Higher taxes: The news that the World Health Organization is calling for higher taxes on alcohol isn’t new, but I wanted to mention it because WHO has lumped wine, spirits, and beer with the Big Gulp. It wants higher taxes on soft drinks, too. Which, if you think about it, is brilliant marketing. There is nothing redeeming — culturally, socially, or health-wise — about sugary soft drinks, so the proposal implies that wine and the rest in moderation are just as evil and terrible for us, even though there is no evidence that is true. Is it any wonder the neo-Prohibitionists have the wine business on the run?

More fake wine: Chinese authorities have dismantled an elaborate fake wine operation in Beijing that counterfeited specific vintages of high-end wine on demand. Reports The group would purchase empty high-end wine bottles for as much as RMB 500 each (US$70.5), fill them with wines costing around RMB 300 and sell them for more than RMB 1,000 a bottle. That’s a nearly 90 percent discount over what the wines should cost.
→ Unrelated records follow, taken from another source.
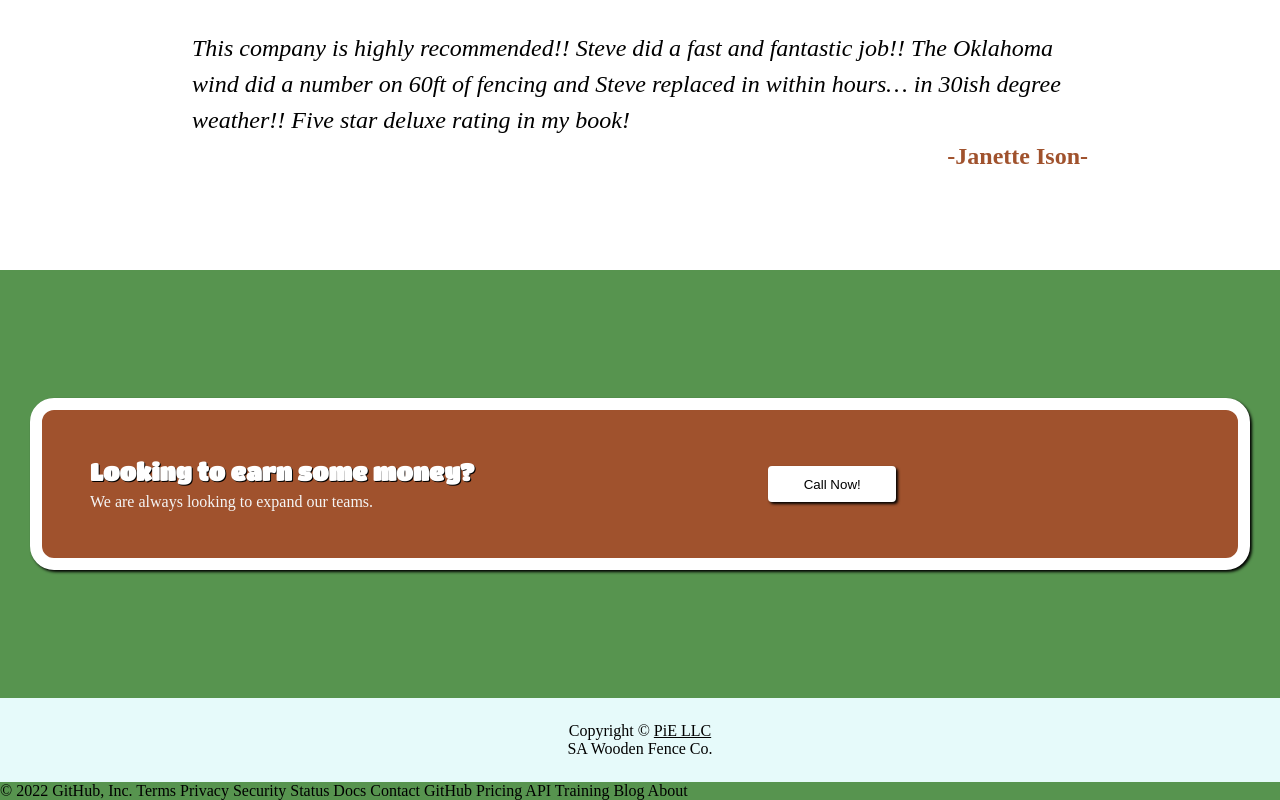
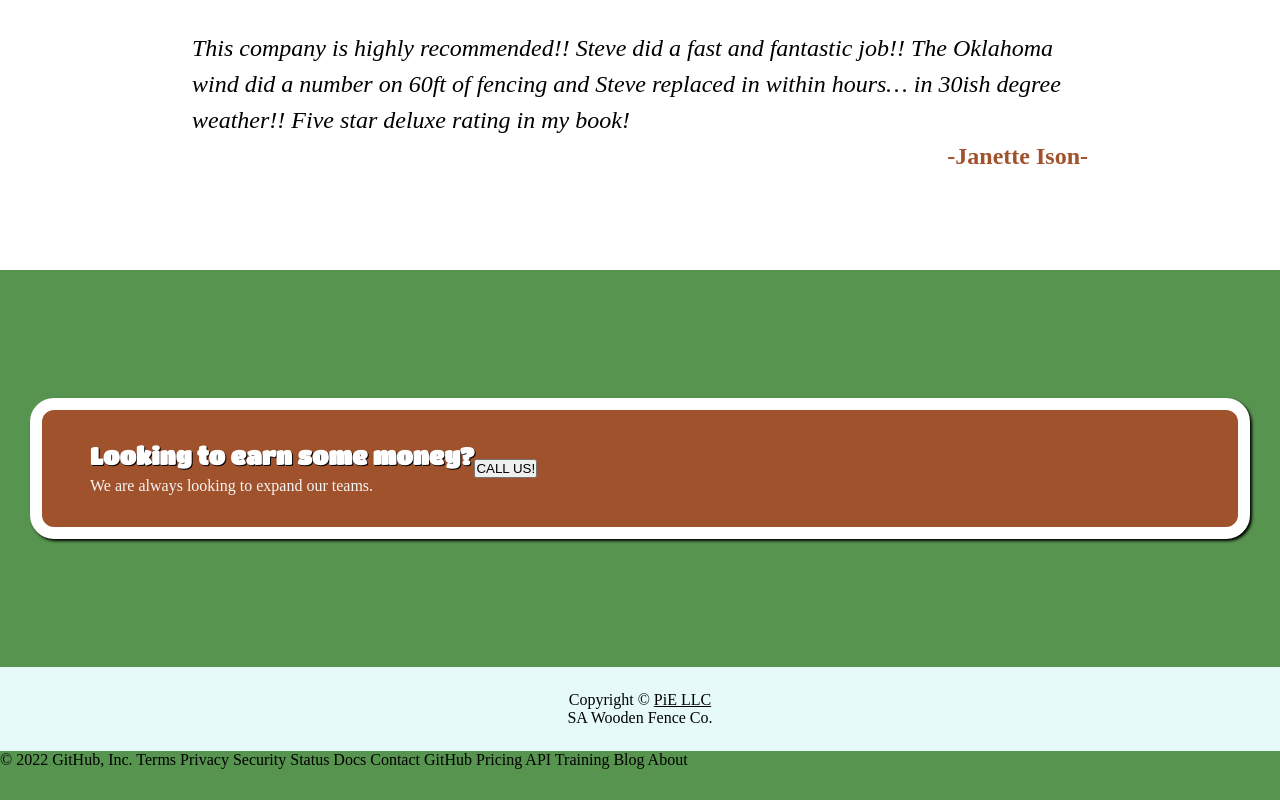
Before and after one commit to AeroSeth/SA_Fencing, a plain HTML site: page index.html in a window 1280 px wide. Shown: the part 1310-2110 px from the top of the page. After the commit the page ends 2079 px from the top, so only its background shows below. Drawn offline with Linux system fonts and the light colour scheme; a web font is replaced by a local one.

Commit message:
2nd call us button

```diff
--- a/index.html
+++ b/index.html
@@ -74,7 +74,7 @@
             We are always looking to expand our teams.
         </p>
       </div>
-      <button class="email-btn">Call Now!</button>
+      <a href="tel:405-409-6294"><button class="email-button">CALL US!</button></a>
     </div>
     <footer>
       <p>Copyright © <a target="_blank" href="https://www.theodinproject.com/">
```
The story says police were surprised that the gang would take advance orders for the fake wines, “a significant departure from traditional mass production of counterfeit wines.”

Winebits 831: Wine surveys, postal service wine delivery, Mike Grgch

Two old-time newspaper reporters talking
“Who cares if the survey is legit? Just run it!”

This week’s wine news: A wine survey that really isn’t, plus letting the postal service deliver wine and Mke Grgich dies

Always ask first: This survey, commissioned by a wine accessories product company, offers to explain all that is troubling the wine business: “At what age do Americans hit their moderation era?” Because then we can figure out how and when to market to them. And, of course, it really doesn’t. In this case, it’s not even the sponsor that’s the problem, as it is with so many of these “social media”-style surveys. Rather, the survey doesn’t define moderation, but presents it as some great, ethereal goal that we all strive for. Sigh. is it any wonder I worry about the future of the wine business?

Postal service wine: Alex Koral, a long-time friend of the blog, pushes to let the U.S. Postal Service deliver wine. This is something the WC has long advocated, not only because the postal service needs the money, but because it will provide much-needed competition to FedEx and UPS. Koral does identify a potential legal issue, since the post office is a federal agency and each state has its own alcohol shipping laws. How does the post office apply for a state license to deliver wine?

Mike Grigch: Mike Grgich, one of the great winemakers in U.S. history, died last week. He was 100. Grgich, whose self-named Napa winery is an institution, was the winemaker for the 1973 Chateau Montelena chardonnay that was one of the winners at the Judgment of Paris, the 1976 blind tasting in Paris that established California as one of the world’s great wine regions.